This work was supported by the project “Automated Tissue Engineering on Demand” from the Stiftungsprojekt of the Fraunhofer Society.
Availability of data and materials
The data generated for this study are included in this article.
YN performed the experiments. YN, AS, AFS, and AAJ analyzed the data. AAJ, YN, and AS wrote the manuscript. AS conceived and designed the experiments. All authors have read and approved the final version of this manuscript.
AS has a joined patent application with Serumwerk Bernburg and worked together with them in a venture supported by the Saxony-Anhalt Aufbaubank in Germany.
Consent for publication
Ethics approval and consent to participate

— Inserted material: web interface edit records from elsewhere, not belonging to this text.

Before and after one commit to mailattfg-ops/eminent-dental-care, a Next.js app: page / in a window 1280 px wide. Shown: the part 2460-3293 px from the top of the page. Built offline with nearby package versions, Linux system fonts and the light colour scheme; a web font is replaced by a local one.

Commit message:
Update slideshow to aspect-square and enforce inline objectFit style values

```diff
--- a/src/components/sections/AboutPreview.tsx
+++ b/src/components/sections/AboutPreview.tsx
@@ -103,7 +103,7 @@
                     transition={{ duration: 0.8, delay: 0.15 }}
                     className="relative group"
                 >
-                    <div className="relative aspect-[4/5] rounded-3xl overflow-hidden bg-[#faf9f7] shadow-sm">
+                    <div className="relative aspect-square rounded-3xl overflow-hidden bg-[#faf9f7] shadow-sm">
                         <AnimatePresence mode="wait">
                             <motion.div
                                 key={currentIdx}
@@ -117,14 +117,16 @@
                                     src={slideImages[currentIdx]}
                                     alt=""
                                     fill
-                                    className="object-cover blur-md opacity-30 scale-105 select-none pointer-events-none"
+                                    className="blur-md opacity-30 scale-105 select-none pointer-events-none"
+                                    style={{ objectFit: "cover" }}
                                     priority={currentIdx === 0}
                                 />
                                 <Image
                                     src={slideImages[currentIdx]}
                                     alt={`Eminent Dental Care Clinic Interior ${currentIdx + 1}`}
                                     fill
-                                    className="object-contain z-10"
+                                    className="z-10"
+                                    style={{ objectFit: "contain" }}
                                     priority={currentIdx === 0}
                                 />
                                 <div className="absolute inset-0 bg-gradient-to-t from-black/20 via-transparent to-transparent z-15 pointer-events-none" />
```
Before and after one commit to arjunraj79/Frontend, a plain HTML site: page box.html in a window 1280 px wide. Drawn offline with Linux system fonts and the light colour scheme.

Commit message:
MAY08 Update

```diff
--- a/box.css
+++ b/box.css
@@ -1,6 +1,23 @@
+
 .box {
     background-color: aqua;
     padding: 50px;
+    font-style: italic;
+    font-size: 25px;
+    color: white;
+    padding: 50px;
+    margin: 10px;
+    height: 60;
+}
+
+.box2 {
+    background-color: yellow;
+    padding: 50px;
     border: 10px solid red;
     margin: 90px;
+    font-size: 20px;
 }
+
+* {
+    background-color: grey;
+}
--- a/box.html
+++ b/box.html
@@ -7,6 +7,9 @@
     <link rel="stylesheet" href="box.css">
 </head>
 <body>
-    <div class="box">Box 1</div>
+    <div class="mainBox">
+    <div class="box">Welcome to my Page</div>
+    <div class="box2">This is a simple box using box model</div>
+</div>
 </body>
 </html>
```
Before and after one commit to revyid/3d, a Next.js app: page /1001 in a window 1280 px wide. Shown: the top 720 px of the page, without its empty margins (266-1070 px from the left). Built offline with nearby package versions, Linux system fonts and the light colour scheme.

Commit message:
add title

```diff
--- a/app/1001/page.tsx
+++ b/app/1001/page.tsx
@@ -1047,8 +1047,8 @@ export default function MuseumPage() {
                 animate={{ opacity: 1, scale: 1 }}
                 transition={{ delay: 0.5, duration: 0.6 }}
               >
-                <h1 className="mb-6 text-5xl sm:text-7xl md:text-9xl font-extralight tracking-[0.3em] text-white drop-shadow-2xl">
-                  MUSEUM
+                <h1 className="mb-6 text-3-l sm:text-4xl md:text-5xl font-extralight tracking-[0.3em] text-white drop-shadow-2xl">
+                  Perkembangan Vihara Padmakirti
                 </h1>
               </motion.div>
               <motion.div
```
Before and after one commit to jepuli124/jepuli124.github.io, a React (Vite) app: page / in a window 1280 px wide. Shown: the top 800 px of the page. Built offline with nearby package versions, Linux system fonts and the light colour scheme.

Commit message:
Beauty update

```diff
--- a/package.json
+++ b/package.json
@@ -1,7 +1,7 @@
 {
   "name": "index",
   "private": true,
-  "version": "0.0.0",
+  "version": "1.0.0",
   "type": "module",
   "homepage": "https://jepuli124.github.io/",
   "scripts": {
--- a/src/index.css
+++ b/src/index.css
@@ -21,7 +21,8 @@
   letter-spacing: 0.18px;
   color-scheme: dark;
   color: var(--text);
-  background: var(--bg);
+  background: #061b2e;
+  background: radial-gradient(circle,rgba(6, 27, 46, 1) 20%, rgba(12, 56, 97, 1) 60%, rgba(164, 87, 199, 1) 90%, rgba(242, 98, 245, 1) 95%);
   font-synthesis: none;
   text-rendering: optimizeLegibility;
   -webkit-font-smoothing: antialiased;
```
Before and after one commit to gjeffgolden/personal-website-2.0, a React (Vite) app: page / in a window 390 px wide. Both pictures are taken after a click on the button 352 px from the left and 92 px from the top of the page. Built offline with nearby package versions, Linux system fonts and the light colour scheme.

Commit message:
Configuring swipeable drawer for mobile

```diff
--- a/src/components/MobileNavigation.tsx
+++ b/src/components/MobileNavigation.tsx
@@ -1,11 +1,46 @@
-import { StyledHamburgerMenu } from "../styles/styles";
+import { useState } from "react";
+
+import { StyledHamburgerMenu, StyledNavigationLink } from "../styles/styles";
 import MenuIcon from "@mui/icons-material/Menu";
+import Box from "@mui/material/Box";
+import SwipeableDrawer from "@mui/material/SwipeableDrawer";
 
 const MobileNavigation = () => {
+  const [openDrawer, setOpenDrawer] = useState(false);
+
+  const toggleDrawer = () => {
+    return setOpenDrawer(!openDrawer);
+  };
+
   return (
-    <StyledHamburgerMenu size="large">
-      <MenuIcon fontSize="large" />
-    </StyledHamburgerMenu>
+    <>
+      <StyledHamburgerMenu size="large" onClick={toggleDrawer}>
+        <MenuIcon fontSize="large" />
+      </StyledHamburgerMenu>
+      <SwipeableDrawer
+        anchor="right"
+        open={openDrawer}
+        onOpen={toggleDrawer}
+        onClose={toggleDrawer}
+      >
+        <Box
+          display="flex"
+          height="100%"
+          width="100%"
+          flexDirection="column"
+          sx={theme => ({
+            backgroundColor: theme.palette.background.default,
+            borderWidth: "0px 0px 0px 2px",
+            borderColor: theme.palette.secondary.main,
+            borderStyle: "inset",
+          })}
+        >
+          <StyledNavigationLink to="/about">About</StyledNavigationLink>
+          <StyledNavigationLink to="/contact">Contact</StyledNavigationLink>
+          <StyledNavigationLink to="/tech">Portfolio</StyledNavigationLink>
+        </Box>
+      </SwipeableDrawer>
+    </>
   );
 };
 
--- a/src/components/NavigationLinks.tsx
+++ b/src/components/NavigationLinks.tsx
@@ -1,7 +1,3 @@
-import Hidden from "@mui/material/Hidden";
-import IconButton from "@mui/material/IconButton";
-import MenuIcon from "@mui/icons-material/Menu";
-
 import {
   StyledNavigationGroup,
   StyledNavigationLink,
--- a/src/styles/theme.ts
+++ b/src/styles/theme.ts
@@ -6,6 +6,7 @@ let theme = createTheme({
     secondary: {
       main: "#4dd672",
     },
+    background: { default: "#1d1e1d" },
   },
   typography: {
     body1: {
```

Primary human fibroblast cells were isolated from foreskin tissue obtained from the Children’s Hospital in Leipzig, Germany. Ethical approval was obtained from the University of Leipzig Ethics Commission. Written consent was obtained from all patients regarding sample collection. Consent was obtained from the patients’ parents/guardians and the consent was informed.